New Delhi: According to Dr Rakesh Mishra, director of Centre for Cellular and Molecular Biology (CCMB) the so called ‘N440K’ mutant strain of the virus is not very virulent as that of the original prevailing virus. He adds, “The CCMB researchers analyzed thousands of samples collected from various parts of the country including the states of Telangana, Andhra Pradesh, Maharashtra and Karnataka, to identify if there are any mutations observed in the existing SARS Cov-2 virus prevailing in the country.”
Similarly, the samples of coronavirus strain collected from Kerala have found to have undergone two more mutations namely C120Y and P84T. These mutations were noted in the samples analyzed earlier this month. However, these two mutations found in Kerala are restricted to that state and the numbers of people affected with these strains is also very low.
The CCMB researchers embarked on the analysis of the samples of the prevailing SARS-Cov-2 virus in India after the news of the highly virulent coronavirus mutant strain prevailing in UK came into force last month causing concern among the scientific community and healthcare experts in India.

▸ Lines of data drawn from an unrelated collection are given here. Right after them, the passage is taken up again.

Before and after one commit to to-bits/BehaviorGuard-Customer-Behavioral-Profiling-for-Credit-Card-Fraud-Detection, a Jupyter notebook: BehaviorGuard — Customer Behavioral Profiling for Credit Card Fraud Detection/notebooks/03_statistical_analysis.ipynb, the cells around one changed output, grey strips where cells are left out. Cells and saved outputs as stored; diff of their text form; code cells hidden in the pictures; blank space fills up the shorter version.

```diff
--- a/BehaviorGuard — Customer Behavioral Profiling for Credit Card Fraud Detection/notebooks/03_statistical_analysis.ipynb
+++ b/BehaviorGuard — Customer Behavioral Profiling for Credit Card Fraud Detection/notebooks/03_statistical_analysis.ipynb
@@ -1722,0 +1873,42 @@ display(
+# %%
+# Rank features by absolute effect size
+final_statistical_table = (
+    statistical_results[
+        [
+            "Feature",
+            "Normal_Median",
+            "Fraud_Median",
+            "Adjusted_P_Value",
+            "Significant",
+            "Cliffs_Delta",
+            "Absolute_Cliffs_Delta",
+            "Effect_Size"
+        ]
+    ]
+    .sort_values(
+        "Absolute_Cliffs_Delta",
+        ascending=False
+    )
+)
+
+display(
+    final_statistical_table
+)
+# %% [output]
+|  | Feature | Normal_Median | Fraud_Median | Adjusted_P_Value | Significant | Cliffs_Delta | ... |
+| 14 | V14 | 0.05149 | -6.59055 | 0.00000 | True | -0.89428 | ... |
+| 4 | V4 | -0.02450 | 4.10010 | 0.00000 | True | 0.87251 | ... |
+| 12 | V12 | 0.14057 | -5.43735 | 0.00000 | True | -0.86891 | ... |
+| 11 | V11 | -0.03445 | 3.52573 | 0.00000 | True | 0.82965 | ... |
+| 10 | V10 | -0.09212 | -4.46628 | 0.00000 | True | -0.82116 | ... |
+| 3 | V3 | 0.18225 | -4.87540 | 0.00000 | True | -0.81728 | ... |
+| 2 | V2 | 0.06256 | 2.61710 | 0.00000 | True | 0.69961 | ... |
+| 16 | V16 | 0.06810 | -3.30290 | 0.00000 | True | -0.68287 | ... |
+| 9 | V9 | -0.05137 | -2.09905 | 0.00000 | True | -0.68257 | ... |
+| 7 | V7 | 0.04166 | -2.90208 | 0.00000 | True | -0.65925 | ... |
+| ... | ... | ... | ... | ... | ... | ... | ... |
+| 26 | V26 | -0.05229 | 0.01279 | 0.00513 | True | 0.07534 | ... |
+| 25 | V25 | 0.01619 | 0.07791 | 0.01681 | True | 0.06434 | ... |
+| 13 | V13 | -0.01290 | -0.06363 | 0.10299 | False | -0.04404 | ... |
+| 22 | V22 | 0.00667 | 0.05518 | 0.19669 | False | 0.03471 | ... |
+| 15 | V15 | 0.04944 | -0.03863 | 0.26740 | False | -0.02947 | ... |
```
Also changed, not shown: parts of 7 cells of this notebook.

“The basic objectives of analyzing the SARS-Cov-2 virus samples are to check on the mutations of the virus and its abilities to be virulent. As we have all been worried with the highly virulent Covid-19 virus prevailing UK, we also wanted to ascertain if the prevailing virus in India may also have undergone any mutation and if so how is it going to impact on our society,” observed a senior scientist involved in the analysis of the virus samples.
It is learnt from the CCMB research that though some samples collected from various states have shown mutations, however it is noted that those mutant strains are restricted to only to one or two states and they are found to be not much virulent. The scientists are now preparing a comprehensive data base of all the strains of mutant viruses and identifying which virus strain is more virulent and which is not.